MORPETH: Education

Greystoke was outstanding

Friday, 8th April 2016, 5:00 am

Having been born, educated, worked and lived all my life in Morpeth, I enjoy reading articles in the Morpeth Herald about the history of the town.

I am now of an age that what is written is often what I actually remember.

Roger Hawkins’ recent article mentioned Greystoke Preparatory School, the last private school in the town.

This is the first time I have ever come across the school being mentioned in an article.

His reference that the school served the middle classes of the town who did not want their children to go to the ordinary schools was a little unkind to those parents who are still alive (of whom my mother is one of them) who sent their children to Greystoke.

We have to go back to what life was like in the 1950s if you were a child.

At 11 you sat the 11-plus and that very much determined your future for the rest of your life.
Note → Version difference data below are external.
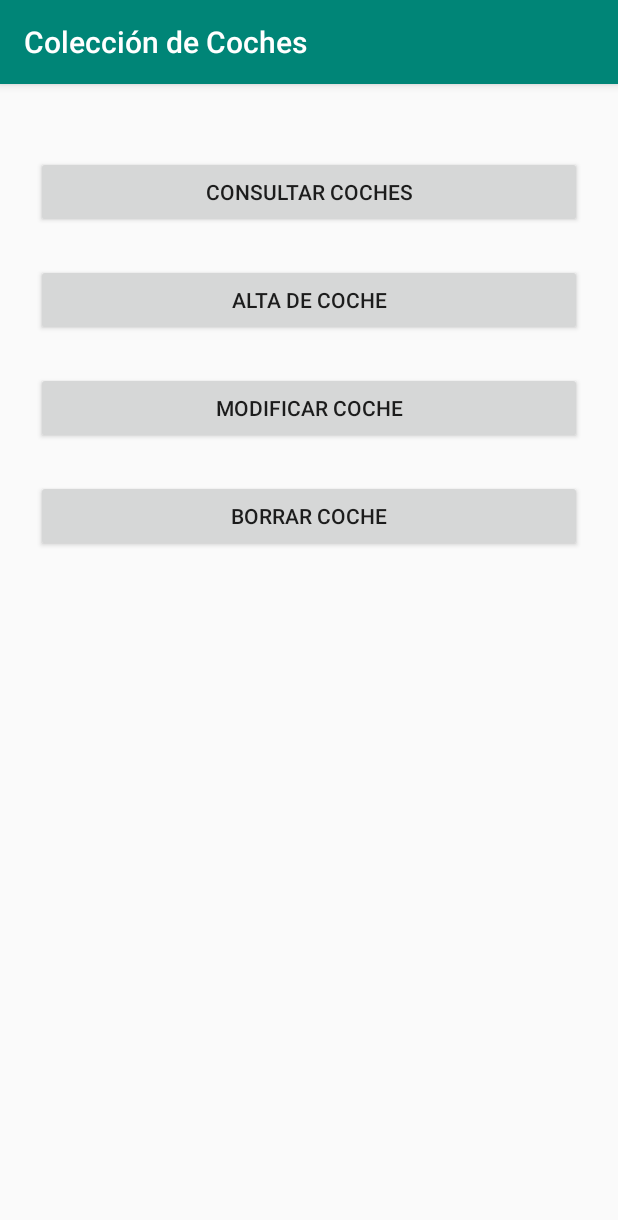
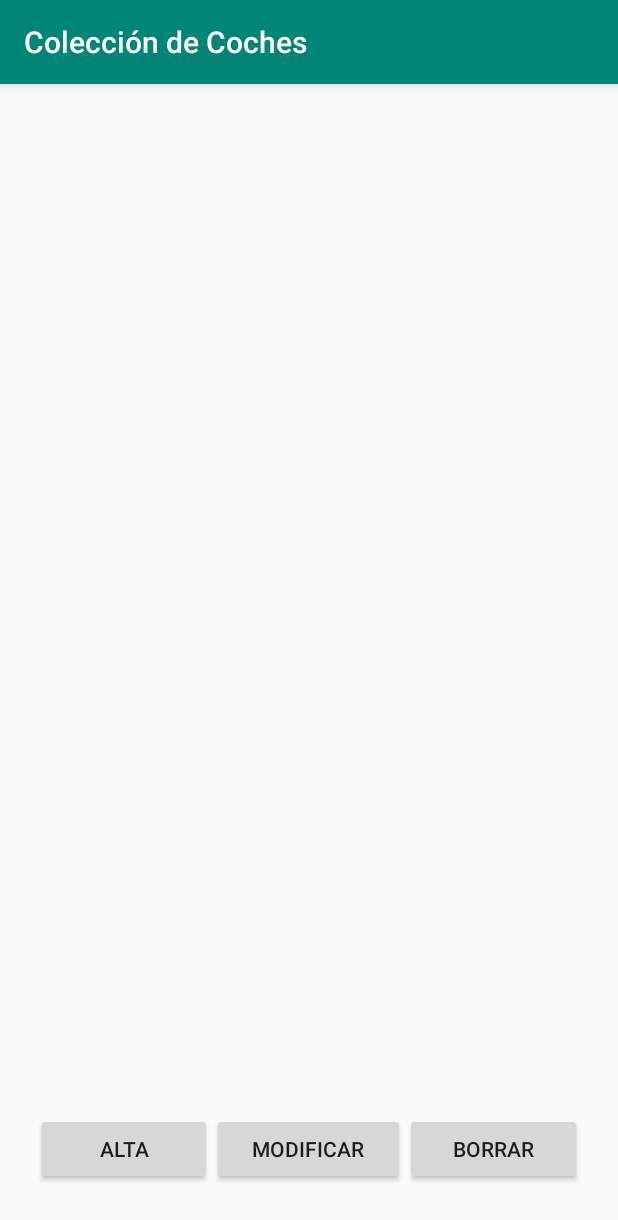
Before and after one commit to javiermiok/AppFirebaseCoches, an Android app: the screen it shows after launch (MainActivity), on a phone screen of 412 x 824 dp. Shown: the top 1220 px of the screen. Run offline under Robolectric (Android 15) with nearby library versions, the phone set to English and light mode, and no system bars; our stand-ins replace Firebase (no records; nobody signed in at launch, a user with empty details on screens opened directly); 4 statements that could not run were skipped.

```diff
--- a/app/src/main/AndroidManifest.xml
+++ b/app/src/main/AndroidManifest.xml
@@ -16,7 +16,6 @@
                 <category android:name="android.intent.category.LAUNCHER" />
             </intent-filter>
         </activity>
-        <activity android:name=".ConsultaActivity" />
         <activity android:name=".AltaActivity"></activity>
     </application>
 
--- a/app/src/main/res/layout/activity_main.xml
+++ b/app/src/main/res/layout/activity_main.xml
@@ -1,8 +1,8 @@
 <?xml version="1.0" encoding="utf-8"?>
-<LinearLayout xmlns:android="http://schemas.android.com/apk/res/android"
+<RelativeLayout xmlns:android="http://schemas.android.com/apk/res/android"
     xmlns:app="http://schemas.android.com/apk/res-auto"
     xmlns:tools="http://schemas.android.com/tools"
-    android:id="@+id/linearVMain"
+    android:id="@+id/relativeMain"
     android:layout_width="match_parent"
     android:layout_height="match_parent"
     android:orientation="vertical"
@@ -10,35 +10,44 @@
     tools:context=".MainActivity">
 
 
-    <Button
-        android:id="@+id/btnConsultaMain"
+    <android.support.v7.widget.RecyclerView
+        android:id="@+id/rvMain"
+        android:layout_width="match_parent"
+        android:layout_height="wrap_content" />
+
+    <LinearLayout
+        android:id="@+id/linearHMain"
         android:layout_width="match_parent"
         android:layout_height="wrap_content"
-        android:layout_marginTop="@dimen/padding_layout"
-        android:onClick="consultar"
-        android:text="@string/btn_consultar_main" />
+        android:layout_alignStart="@+id/rvMain"
+        android:layout_alignLeft="@+id/rvMain"
+        android:layout_alignParentBottom="true"
+        android:layout_marginBottom="10dp"
+        android:orientation="horizontal">
 
         <Button
             android:id="@+id/btnAltaMain"
-        android:layout_width="match_parent"
+            android:layout_width="wrap_content"
             android:layout_height="wrap_content"
-        android:layout_marginTop="@dimen/padding_layout"
+            android:layout_weight="1"
             android:onClick="alta"
             android:text="@string/btn_alta_main" />
 
         <Button
-        android:id="@+id/btnModificarMain"
-        android:layout_width="match_parent"
+            android:id="@+id/btnModifMain"
+            android:layout_width="wrap_content"
             android:layout_height="wrap_content"
-        android:layout_marginTop="@dimen/padding_layout"
+            android:layout_weight="1"
             android:onClick="modificar"
             android:text="@string/btn_modificar_main" />
 
         <Button
             android:id="@+id/btnBorrarMain"
-        android:layout_width="match_parent"
+            android:layout_width="wrap_content"
             android:layout_height="wrap_content"
-        android:layout_marginTop="@dimen/padding_layout"
+            android:layout_weight="1"
             android:onClick="borrar"
             android:text="@string/btn_borrar_main" />
     </LinearLayout>
+
+</RelativeLayout>
--- a/app/src/main/res/values/strings.xml
+++ b/app/src/main/res/values/strings.xml
@@ -2,10 +2,9 @@
     <string name="app_name">Colección de Coches</string>
 
     <!--                 ACTIVITY MAIN                      -->
-    <string name="btn_consultar_main">Consultar coches</string>
-    <string name="btn_alta_main">Alta de coche</string>
-    <string name="btn_modificar_main">Modificar Coche</string>
-    <string name="btn_borrar_main">Borrar Coche</string>
+    <string name="btn_alta_main">Alta</string>
+    <string name="btn_modificar_main">Modificar</string>
+    <string name="btn_borrar_main">Borrar</string>
 
     <!--                 ITEM_COCHE.XML                     -->
     <string name="tv_matricula_item">Matrícula: %s</string>
@@ -22,7 +21,9 @@
     <string name="tv_precio_alta">Precio:</string>
     <string name="btn_crear_alta">Crear</string>
     <string name="btn_cancelar_alta">Cancelar</string>
+
     <string name="toast_error_alta">Todos los campos tiene que estar rellenados</string>
+    <string name="toast_no_mod">No se ha guardado la modifcación</string>
 
     <!--                 ACTIVITY                       -->
 
```
Also changed, not shown: app/src/main/java/com/example/a21752434/appfirebasecoches/AltaActivity.java (+19 -2 lines), app/src/main/java/com/example/a21752434/appfirebasecoches/ConsultaActivity.java (deleted, +0 -119 lines), app/src/main/java/com/example/a21752434/appfirebasecoches/MainActivity.java (+132 -6 lines), app/src/main/java/com/example/a21752434/appfirebasecoches/javabeans/Coche.java (+44 -1 lines), app/src/main/res/layout/activity_consulta.xml (deleted, +0 -110 lines), app/src/main/res/menu/menu_coches.xml (deleted, +0 -26 lines). Lines whose indentation alone changed are shown as unchanged.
If you passed you went to the grammar school, if you failed to the secondary modern school.

A place at the grammar was very much a passport to success.

Parents who sent their children to Greystoke were not doing so, as Roger suggests, because they did not want their children to go to ordinary schools, they were doing so to give their children their best chance in life.

Many of the parents who sent their children to Greystoke were not wealthy, but were prepared to make considerable sacrifices to get their children educated.

At the time I was at Greystoke we lived in a council house, 12 Spelvit Lane, Morpeth, my father worked full-time and had another part-time job, most women were housewives, but my mother went out to work, we had no holidays, apart from staying with a relative in Sussex each year. We had no motor car.

My parents did what they did to ensure I was educated.

Greystoke was an outstanding school. The headmaster was William Charlton, he made sure all pupils were smartly dressed, well mannered and polite.

I remember being told if I was on a bus and a lady was standing you must give her your seat.

The education was of a very high standard and most of his pupils passed the 11-plus.

There was a great emphasis on the basics of reading, writing and maths. I have always been able to spell correctly, punctuate, and do mental arithmetic and I put this all down to Greystoke.

I remember Miss Willis taking us for music, each week the whole school would form a choir, and we held a carol service at St James’ Church each year.

While I was at Greystoke we all had friends who were going to ‘other schools’ in Morpeth, and some have remained friends with me throughout my life.

I went on to King Edward VI Grammar School, Morpeth, Newcastle University where I read law, and then qualified as a solicitor. I have practised as a solicitor in Morpeth since 1975.

I owe everything I have achieved in my life to my parents, the excellent education I received from the two schools I attended in Morpeth and Newcastle University.

David Auld

Fir Tree Copse